Prince William and his wife Kate have officially moved into Anmer Hall, a large, country estate gifted to William by his grandmother, Queen Elizabeth II. The royal couple reportedly loves the estate and love living country life even more...apparently because the local residents don't seem to pay the royal couple much attention.
As an unidentified local said, "We see the royals around, but you don't acknowledge them, as it were. We just leave them, so they can be like everyone else." Indeed, the royal family has had a presence in Norfolk for years, and it makes sense that the locals have become inured to them. As the source said, "It's just how we are in Norfolk – we leave people alone. The royal family's been coming here for I don't know how many years, and I like the fact that they can come and just 'be' and do their own thing."
The royal couple has spent their private funds renovating Anmer Hall to suit their tastes and bring it up to par as a royal residence since they plan on staying at least two years. Yet royal insiders claim "Kate and William are country folk at heart.
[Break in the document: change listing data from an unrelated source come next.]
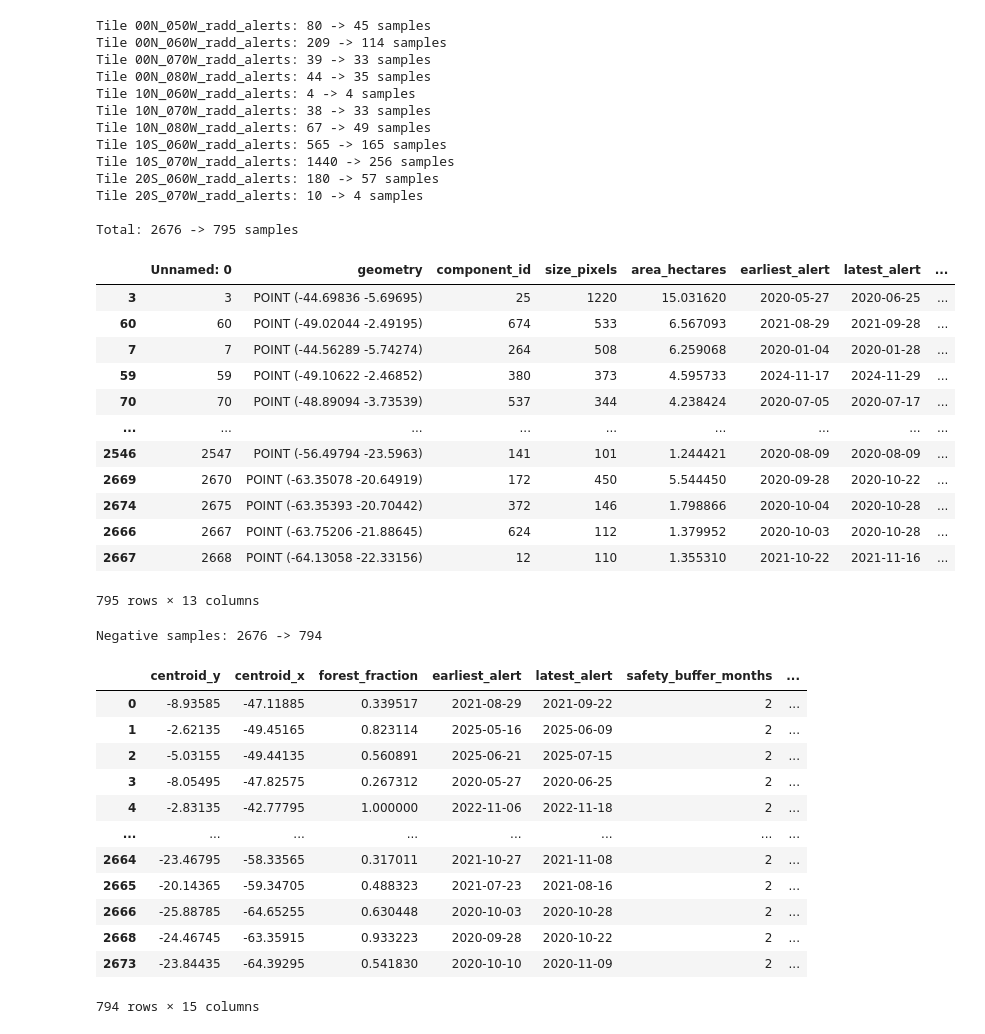
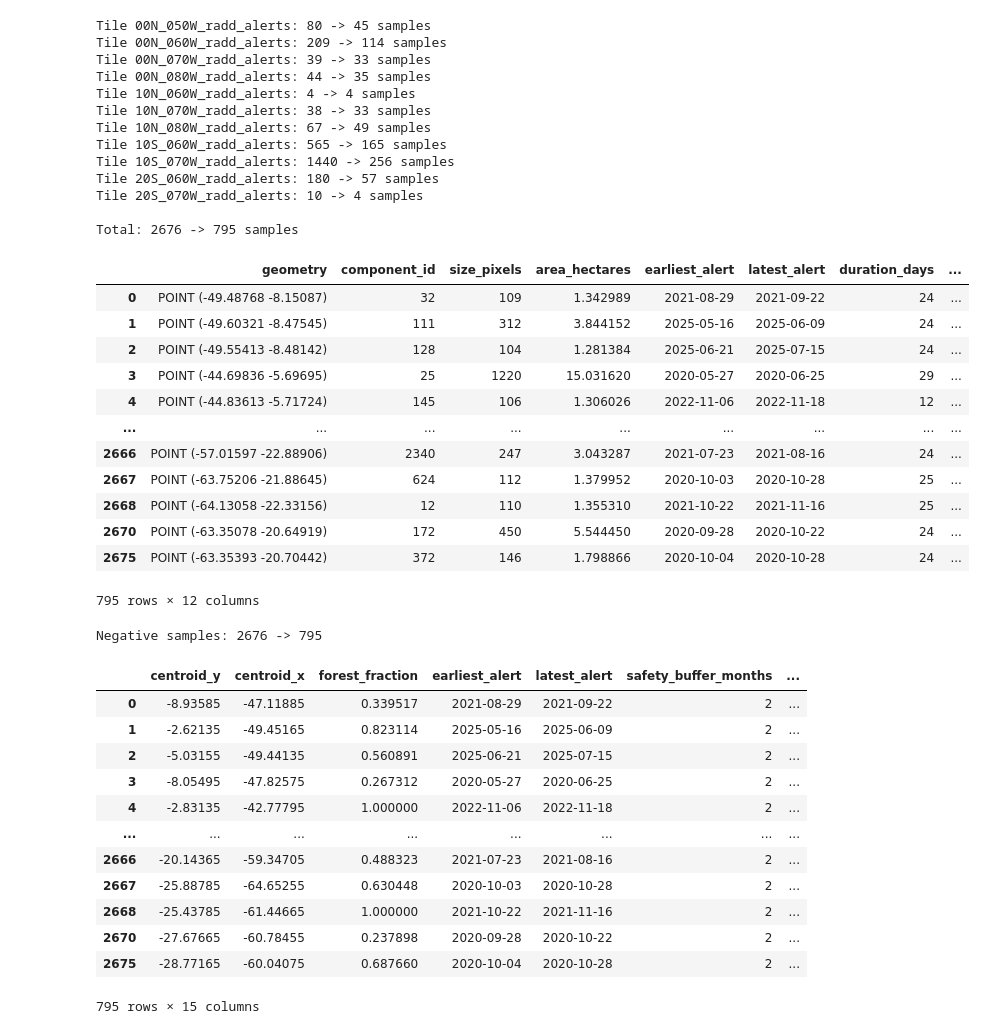
Before and after one commit to luismaecker/burned_embedder, a Jupyter notebook: notebooks/deforest_cleaning.ipynb, the cells around one changed output. Cells and saved outputs as stored; diff of their text form; code cells hidden in the pictures.

```diff
--- a/notebooks/deforest_cleaning.ipynb
+++ b/notebooks/deforest_cleaning.ipynb
@@ -94,6 +70,6 @@ Total: 2676 -> 795 samples
 # %%
-# Load your CSV
-df = pd.read_csv(root_path / 'data/processed/radd/south_america_combined_clean.csv')
+# Load your CSV with proper index handling
+df = pd.read_csv(root_path / 'data/processed/radd/south_america_combined_clean.csv', index_col=0)
 
 # Process each tile
 cleaned_dfs = []
@@ -105,72 +81,88 @@ for tile_name in df['tile_name'].unique():
 
 # Combine all tiles back together
 df_cleaned = pd.concat(cleaned_dfs, ignore_index=False)
 
+# Store retained indices before any transformations
+retained_positive_ids = df_cleaned.index.tolist()
+
 # Convert to GeoDataFrame using centroid coordinates
 gdf_cleaned = gpd.GeoDataFrame(
     df_cleaned,
     geometry=gpd.points_from_xy(df_cleaned.centroid_x, df_cleaned.centroid_y),
     crs='EPSG:4326'
 )
 
-# write to parquet
+# Sort by index
+gdf_cleaned = gdf_cleaned.sort_index()
+
+# Write to parquet
 gdf_cleaned.to_parquet(root_path / 'data/processed/radd/south_america_combined_clean_sampled.parquet')
 
 print(f"\nTotal: {len(df)} -> {len(gdf_cleaned)} samples")
 
 gdf_cleaned
 # %% [output]
 Tile 00N_050W_radd_alerts: 80 -> 45 samples
 Tile 00N_060W_radd_alerts: 209 -> 114 samples
 Tile 00N_070W_radd_alerts: 39 -> 33 samples
 Tile 00N_080W_radd_alerts: 44 -> 35 samples
 Tile 10N_060W_radd_alerts: 4 -> 4 samples
 Tile 10N_070W_radd_alerts: 38 -> 33 samples
 Tile 10N_080W_radd_alerts: 67 -> 49 samples
 Tile 10S_060W_radd_alerts: 565 -> 165 samples
 Tile 10S_070W_radd_alerts: 1440 -> 256 samples
 Tile 20S_060W_radd_alerts: 180 -> 57 samples
 Tile 20S_070W_radd_alerts: 10 -> 4 samples
 
 Total: 2676 -> 795 samples
-|  | Unnamed: 0 | geometry | component_id | size_pixels | area_hectares | earliest_alert | latest_alert | ... |
-| 3 | 3 | POINT (-44.69836 -5.69695) | 25 | 1220 | 15.031620 | 2020-05-27 | 2020-06-25 | ... |
-| 60 | 60 | POINT (-49.02044 -2.49195) | 674 | 533 | 6.567093 | 2021-08-29 | 2021-09-28 | ... |
-| 7 | 7 | POINT (-44.56289 -5.74274) | 264 | 508 | 6.259068 | 2020-01-04 | 2020-01-28 | ... |
-| 59 | 59 | POINT (-49.10622 -2.46852) | 380 | 373 | 4.595733 | 2024-11-17 | 2024-11-29 | ... |
-| 70 | 70 | POINT (-48.89094 -3.73539) | 537 | 344 | 4.238424 | 2020-07-05 | 2020-07-17 | ... |
+|  | geometry | component_id | size_pixels | area_hectares | earliest_alert | latest_alert | duration_days | ... |
+| 0 | POINT (-49.48768 -8.15087) | 32 | 109 | 1.342989 | 2021-08-29 | 2021-09-22 | 24 | ... |
+| 1 | POINT (-49.60321 -8.47545) | 111 | 312 | 3.844152 | 2025-05-16 | 2025-06-09 | 24 | ... |
+| 2 | POINT (-49.55413 -8.48142) | 128 | 104 | 1.281384 | 2025-06-21 | 2025-07-15 | 24 | ... |
+| 3 | POINT (-44.69836 -5.69695) | 25 | 1220 | 15.031620 | 2020-05-27 | 2020-06-25 | 29 | ... |
+| 4 | POINT (-44.83613 -5.71724) | 145 | 106 | 1.306026 | 2022-11-06 | 2022-11-18 | 12 | ... |
 | ... | ... | ... | ... | ... | ... | ... | ... | ... |
-| 2546 | 2547 | POINT (-56.49794 -23.5963) | 141 | 101 | 1.244421 | 2020-08-09 | 2020-08-09 | ... |
-| 2669 | 2670 | POINT (-63.35078 -20.64919) | 172 | 450 | 5.544450 | 2020-09-28 | 2020-10-22 | ... |
-| 2674 | 2675 | POINT (-63.35393 -20.70442) | 372 | 146 | 1.798866 | 2020-10-04 | 2020-10-28 | ... |
-| 2666 | 2667 | POINT (-63.75206 -21.88645) | 624 | 112 | 1.379952 | 2020-10-03 | 2020-10-28 | ... |
-| 2667 | 2668 | POINT (-64.13058 -22.33156) | 12 | 110 | 1.355310 | 2021-10-22 | 2021-11-16 | ... |
+| 2666 | POINT (-57.01597 -22.88906) | 2340 | 247 | 3.043287 | 2021-07-23 | 2021-08-16 | 24 | ... |
+| 2667 | POINT (-63.75206 -21.88645) | 624 | 112 | 1.379952 | 2020-10-03 | 2020-10-28 | 25 | ... |
+| 2668 | POINT (-64.13058 -22.33156) | 12 | 110 | 1.355310 | 2021-10-22 | 2021-11-16 | 25 | ... |
+| 2670 | POINT (-63.35078 -20.64919) | 172 | 450 | 5.544450 | 2020-09-28 | 2020-10-22 | 24 | ... |
+| 2675 | POINT (-63.35393 -20.70442) | 372 | 146 | 1.798866 | 2020-10-04 | 2020-10-28 | 24 | ... |
-795 rows × 13 columns
+795 rows × 12 columns
 # %%
+# Load negative samples
 negative_df = pd.read_parquet(root_path / 'data/processed/radd/negative_samples_sequential.parquet')
 
-# rename columns lat lon to centroid_y centroid_x
-negative_df = negative_df.rename(columns={'lat': 'centroid_y', 'lon': 'centroid_x'})
+# Rename columns
+negative_df = negative_df.rename(columns={'lat': 'centroid_y', 'lon': 'centroid_x',
+                                          'tile_id': 'tile_name'})
 
 # Filter negative_df to keep only rows where positive_event_id is in the retained indices
-retained_positive_ids = df_cleaned.index.tolist()
 negative_df_filtered = negative_df[negative_df['positive_event_id'].isin(retained_positive_ids)]
 
 print(f"Negative samples: {len(negative_df)} -> {len(negative_df_filtered)}")
 
-# Convert to GeoDataFrame using centroid coordinates
+# Convert to GeoDataFrame
 gdf_negative = gpd.GeoDataFrame(
     negative_df_filtered,
     geometry=gpd.points_from_xy(negative_df_filtered.centroid_x, negative_df_filtered.centroid_y),
     crs='EPSG:4326'
 )
 
-# Save as GeoPackage
+# Add duration_days column
+gdf_negative['earliest_alert'] = pd.to_datetime(gdf_negative['earliest_alert'])
+gdf_negative['latest_alert'] = pd.to_datetime(gdf_negative['latest_alert'])
+gdf_negative['duration_days'] = (gdf_negative['latest_alert'] - gdf_negative['earliest_alert']).dt.days
+
+# Set index to match positive_event_id (same as gdf_cleaned)
+gdf_negative = gdf_negative.set_index('positive_event_id')
+gdf_negative.index.name = None
+
+# Save to parquet
 gdf_negative.to_parquet(root_path / 'data/processed/radd/negative_samples_sequential_sampled.parquet')
 
-negative_df_filtered
+gdf_negative
 # %% [output]
-Negative samples: 2676 -> 794
+Negative samples: 2676 -> 795
 |  | centroid_y | centroid_x | forest_fraction | earliest_alert | latest_alert | safety_buffer_months | ... |
 | 0 | -8.93585 | -47.11885 | 0.339517 | 2021-08-29 | 2021-09-22 | 2 | ... |
 | 1 | -2.62135 | -49.45165 | 0.823114 | 2025-05-16 | 2025-06-09 | 2 | ... |
@@ -178,9 +170,9 @@ Negative samples: 2676 -> 794
 | 3 | -8.05495 | -47.82575 | 0.267312 | 2020-05-27 | 2020-06-25 | 2 | ... |
 | 4 | -2.83135 | -42.77795 | 1.000000 | 2022-11-06 | 2022-11-18 | 2 | ... |
 | ... | ... | ... | ... | ... | ... | ... | ... |
-| 2664 | -23.46795 | -58.33565 | 0.317011 | 2021-10-27 | 2021-11-08 | 2 | ... |
-| 2665 | -20.14365 | -59.34705 | 0.488323 | 2021-07-23 | 2021-08-16 | 2 | ... |
-| 2666 | -25.88785 | -64.65255 | 0.630448 | 2020-10-03 | 2020-10-28 | 2 | ... |
-| 2668 | -24.46745 | -63.35915 | 0.933223 | 2020-09-28 | 2020-10-22 | 2 | ... |
-| 2673 | -23.84435 | -64.39295 | 0.541830 | 2020-10-10 | 2020-11-09 | 2 | ... |
+| 2666 | -20.14365 | -59.34705 | 0.488323 | 2021-07-23 | 2021-08-16 | 2 | ... |
+| 2667 | -25.88785 | -64.65255 | 0.630448 | 2020-10-03 | 2020-10-28 | 2 | ... |
+| 2668 | -25.43785 | -61.44665 | 1.000000 | 2021-10-22 | 2021-11-16 | 2 | ... |
+| 2670 | -27.67665 | -60.78455 | 0.237898 | 2020-09-28 | 2020-10-22 | 2 | ... |
+| 2675 | -28.77165 | -60.04075 | 0.687660 | 2020-10-04 | 2020-10-28 | 2 | ... |
-794 rows × 15 columns
+795 rows × 15 columns
```
Also changed, not shown: parts of 2 cells of this notebook, 15 other files.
While their London home will be their base in terms of royal duties, Norfolk is where they want to bring up their family."
Moving their permanent base to Norfolk will also make it easier for Prince William to get to work, as well, as he starts his new job as a helicopter pilot for East Anglian Air Ambulance, which commences in spring 2015.
But in their wake, William and Kate have left behind a costly renovation to Kensington Palace that took several years, which was supposed to be their home. Referred to as "Apartment 1A," the costs of making the four-story residence royally suitable cost the taxpayers millions.
Although William and Kate did personally pay for all manner of fixtures and fittings, rugs and furniture in Kensington Palace, the rest came from the public purse. Building work on the 22-plus room home included the addition of a second, private kitchen to the apartment, as well as several new bathrooms. Prince George had two separate nurseries, as well.
There was some national animosity about the spiraling costs of the refurbishments, especially because the extra costs came at a time of great austerity in Great Britain, and many wondered if re-doing Kensington Palace was truly the best use of taxpayer money.
Spokesmen for William and Kate, however, hastened to assure that Kensington Palace would be the royal couple's "one and only official residence," where they would live for "many years to come."
It seems as though there is a difference in opinion on what constitutes "many years."
Watch the video below and take a tour of the renovated Kensington Palace and tell us - did Kate and William waste money by renovating a place they barely stayed in? Do you think they will actually return and spend a significant amount of time there after their "two years" at Anmer?
[Image via E! Online]